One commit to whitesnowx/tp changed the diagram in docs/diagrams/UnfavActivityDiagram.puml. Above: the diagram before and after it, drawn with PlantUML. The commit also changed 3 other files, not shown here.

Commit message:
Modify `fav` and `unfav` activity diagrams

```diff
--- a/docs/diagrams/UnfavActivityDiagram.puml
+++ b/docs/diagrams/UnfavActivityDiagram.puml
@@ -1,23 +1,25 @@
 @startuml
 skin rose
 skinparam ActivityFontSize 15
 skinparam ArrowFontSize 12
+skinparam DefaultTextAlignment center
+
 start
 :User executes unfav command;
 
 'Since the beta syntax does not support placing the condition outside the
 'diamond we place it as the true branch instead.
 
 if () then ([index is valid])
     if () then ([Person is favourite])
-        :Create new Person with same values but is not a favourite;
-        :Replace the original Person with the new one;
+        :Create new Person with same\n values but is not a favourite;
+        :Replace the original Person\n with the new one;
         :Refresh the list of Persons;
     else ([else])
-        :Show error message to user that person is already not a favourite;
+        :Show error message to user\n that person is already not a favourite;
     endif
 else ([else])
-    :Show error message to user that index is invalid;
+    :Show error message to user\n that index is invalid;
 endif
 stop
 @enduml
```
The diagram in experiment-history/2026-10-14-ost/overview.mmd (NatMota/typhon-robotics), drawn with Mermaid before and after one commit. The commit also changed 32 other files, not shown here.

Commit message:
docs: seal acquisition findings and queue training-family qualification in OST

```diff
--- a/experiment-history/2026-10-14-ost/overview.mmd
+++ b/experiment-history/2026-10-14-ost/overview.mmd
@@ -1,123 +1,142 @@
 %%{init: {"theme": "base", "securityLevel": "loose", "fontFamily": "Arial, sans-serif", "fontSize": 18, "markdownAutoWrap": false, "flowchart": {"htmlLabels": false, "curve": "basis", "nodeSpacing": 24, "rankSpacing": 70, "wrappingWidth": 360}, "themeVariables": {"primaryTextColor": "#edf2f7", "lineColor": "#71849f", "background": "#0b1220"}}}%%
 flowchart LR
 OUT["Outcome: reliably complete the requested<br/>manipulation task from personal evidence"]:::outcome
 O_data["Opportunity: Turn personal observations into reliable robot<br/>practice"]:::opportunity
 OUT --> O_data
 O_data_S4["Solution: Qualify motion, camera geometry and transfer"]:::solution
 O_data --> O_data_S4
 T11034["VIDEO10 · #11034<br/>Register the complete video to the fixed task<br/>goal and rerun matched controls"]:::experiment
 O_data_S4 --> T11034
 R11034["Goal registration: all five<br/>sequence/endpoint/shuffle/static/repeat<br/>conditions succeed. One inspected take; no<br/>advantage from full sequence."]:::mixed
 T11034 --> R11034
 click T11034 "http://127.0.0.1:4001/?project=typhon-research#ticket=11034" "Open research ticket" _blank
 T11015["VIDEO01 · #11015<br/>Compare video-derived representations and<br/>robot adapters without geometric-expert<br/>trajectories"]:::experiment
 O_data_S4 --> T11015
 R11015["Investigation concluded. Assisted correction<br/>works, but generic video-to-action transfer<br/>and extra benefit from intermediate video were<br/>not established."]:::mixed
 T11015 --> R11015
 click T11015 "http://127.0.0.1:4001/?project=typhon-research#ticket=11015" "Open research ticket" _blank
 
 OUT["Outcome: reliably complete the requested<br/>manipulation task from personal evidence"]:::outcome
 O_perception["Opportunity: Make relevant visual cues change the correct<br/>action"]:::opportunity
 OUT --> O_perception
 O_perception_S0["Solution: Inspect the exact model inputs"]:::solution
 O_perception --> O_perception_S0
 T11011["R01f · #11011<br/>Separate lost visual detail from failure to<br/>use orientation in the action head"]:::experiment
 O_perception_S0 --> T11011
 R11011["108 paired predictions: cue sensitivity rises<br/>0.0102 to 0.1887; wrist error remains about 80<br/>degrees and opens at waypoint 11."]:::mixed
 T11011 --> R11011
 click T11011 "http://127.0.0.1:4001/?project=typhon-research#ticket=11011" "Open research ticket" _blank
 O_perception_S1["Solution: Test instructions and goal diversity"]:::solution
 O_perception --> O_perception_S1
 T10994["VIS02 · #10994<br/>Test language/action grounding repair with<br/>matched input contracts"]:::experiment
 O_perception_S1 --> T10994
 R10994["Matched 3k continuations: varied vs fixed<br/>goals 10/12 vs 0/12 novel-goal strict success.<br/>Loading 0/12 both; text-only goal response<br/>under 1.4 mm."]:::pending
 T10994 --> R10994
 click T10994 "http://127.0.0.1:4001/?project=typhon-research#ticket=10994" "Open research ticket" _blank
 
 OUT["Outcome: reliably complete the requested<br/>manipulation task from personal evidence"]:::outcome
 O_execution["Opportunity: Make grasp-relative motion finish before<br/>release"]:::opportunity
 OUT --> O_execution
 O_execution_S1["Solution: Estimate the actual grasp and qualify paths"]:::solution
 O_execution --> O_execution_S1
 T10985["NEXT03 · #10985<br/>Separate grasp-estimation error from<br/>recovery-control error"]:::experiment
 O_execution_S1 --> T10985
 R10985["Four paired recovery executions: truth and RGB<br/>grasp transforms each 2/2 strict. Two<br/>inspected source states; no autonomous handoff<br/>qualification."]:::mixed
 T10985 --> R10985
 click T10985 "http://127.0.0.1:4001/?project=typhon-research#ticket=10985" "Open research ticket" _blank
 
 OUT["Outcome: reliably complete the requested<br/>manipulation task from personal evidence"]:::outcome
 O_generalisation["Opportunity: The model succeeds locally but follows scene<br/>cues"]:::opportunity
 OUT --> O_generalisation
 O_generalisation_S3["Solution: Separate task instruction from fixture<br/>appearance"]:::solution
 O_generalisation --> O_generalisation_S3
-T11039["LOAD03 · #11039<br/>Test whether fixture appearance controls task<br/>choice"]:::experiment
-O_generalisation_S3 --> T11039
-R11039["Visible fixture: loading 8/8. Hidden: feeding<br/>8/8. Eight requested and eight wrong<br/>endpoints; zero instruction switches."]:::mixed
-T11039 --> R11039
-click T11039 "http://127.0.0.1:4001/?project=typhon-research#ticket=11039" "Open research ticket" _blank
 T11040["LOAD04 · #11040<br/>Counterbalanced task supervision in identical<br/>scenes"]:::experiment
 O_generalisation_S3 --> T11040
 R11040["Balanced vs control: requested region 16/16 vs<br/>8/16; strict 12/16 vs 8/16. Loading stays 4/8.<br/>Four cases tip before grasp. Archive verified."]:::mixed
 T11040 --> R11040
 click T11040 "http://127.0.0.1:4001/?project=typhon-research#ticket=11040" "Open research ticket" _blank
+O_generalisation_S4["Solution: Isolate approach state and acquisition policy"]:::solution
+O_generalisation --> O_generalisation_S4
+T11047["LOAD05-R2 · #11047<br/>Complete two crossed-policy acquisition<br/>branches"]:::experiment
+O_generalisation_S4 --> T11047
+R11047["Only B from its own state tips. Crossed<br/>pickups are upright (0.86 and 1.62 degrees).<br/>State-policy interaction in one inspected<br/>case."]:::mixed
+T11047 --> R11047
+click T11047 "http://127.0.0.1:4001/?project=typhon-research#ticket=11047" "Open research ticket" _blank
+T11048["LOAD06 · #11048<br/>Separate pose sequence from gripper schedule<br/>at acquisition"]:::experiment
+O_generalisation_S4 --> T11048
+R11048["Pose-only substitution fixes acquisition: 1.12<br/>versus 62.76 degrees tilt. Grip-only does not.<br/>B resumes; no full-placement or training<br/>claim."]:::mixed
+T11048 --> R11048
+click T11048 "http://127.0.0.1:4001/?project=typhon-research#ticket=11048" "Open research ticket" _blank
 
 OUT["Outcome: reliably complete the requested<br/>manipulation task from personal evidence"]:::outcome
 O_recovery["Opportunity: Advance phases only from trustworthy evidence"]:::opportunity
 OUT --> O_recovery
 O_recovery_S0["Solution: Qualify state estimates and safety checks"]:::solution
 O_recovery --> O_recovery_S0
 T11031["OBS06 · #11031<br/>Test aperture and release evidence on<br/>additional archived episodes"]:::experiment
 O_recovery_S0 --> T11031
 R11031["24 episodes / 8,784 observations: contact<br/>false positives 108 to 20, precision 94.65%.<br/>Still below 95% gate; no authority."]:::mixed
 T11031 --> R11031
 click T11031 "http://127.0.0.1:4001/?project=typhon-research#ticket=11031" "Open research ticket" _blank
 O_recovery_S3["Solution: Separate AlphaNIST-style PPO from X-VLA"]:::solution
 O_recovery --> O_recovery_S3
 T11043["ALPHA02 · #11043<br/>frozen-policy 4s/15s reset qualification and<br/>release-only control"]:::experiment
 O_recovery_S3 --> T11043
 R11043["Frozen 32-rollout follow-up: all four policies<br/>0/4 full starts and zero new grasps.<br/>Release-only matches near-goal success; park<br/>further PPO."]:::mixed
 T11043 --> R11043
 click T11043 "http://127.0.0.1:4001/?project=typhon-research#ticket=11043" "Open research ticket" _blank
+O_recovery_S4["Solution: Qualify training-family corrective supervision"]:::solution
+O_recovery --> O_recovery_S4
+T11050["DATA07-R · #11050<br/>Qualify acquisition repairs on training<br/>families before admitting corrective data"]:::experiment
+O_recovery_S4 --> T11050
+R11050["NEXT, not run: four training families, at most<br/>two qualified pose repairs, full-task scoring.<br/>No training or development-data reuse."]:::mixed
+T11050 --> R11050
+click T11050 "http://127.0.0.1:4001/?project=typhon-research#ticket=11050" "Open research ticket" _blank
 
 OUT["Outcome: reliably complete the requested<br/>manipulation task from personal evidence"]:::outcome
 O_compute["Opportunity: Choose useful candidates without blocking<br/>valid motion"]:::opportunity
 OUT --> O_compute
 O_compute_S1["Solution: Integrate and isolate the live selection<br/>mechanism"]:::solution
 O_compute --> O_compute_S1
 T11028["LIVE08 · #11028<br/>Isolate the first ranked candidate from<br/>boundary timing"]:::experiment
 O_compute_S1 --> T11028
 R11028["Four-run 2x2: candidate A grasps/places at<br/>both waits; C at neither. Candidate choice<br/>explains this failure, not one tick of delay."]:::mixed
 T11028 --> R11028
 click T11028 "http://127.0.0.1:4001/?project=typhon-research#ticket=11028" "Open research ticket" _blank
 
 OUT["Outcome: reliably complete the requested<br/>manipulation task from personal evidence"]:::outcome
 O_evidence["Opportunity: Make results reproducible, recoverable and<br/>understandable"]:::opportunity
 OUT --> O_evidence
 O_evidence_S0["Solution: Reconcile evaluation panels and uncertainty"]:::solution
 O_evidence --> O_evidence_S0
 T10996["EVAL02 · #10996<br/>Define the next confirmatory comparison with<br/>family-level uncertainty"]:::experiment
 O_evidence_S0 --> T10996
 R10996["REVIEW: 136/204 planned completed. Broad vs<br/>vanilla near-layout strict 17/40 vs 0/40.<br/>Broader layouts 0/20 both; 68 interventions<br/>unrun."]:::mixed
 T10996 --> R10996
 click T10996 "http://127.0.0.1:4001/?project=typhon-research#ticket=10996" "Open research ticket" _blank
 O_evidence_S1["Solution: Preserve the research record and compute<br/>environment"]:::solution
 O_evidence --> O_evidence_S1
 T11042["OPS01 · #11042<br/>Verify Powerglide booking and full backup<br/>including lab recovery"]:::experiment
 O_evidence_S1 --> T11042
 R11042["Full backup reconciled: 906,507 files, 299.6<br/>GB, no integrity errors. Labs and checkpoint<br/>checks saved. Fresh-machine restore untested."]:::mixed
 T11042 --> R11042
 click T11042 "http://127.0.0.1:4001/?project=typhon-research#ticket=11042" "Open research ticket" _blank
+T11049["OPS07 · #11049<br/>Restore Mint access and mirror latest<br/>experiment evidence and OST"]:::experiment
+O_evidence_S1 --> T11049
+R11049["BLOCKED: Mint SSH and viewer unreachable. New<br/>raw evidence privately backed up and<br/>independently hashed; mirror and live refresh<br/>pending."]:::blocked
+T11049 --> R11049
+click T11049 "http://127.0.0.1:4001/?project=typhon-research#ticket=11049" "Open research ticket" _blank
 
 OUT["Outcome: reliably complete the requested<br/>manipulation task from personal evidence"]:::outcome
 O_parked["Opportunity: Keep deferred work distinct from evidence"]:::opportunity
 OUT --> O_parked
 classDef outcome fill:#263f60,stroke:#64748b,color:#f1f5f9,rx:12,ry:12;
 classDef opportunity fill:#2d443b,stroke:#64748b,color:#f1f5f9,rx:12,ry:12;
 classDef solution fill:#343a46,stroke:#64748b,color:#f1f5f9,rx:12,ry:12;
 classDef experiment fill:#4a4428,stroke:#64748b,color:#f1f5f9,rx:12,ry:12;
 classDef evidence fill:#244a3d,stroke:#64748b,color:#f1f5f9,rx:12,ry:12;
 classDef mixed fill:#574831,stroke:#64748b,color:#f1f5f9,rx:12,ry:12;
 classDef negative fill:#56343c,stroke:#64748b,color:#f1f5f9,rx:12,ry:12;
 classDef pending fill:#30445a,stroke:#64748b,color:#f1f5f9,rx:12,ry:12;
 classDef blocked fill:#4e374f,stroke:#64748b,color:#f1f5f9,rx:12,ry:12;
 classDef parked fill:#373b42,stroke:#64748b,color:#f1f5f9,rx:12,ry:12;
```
# # #
▶ ASSIGNED TASK: Collect every line from the records above that contains the word "docs".

▶ YOUR RESPONSE:
One commit to whitesnowx/tp changed the diagram in docs/diagrams/UnfavActivityDiagram.puml. Above: the diagram before and after it, drawn with PlantUML. The commit also changed 3 other files, not shown here.
--- a/docs/diagrams/UnfavActivityDiagram.puml
+++ b/docs/diagrams/UnfavActivityDiagram.puml
docs: seal acquisition findings and queue training-family qualification in OST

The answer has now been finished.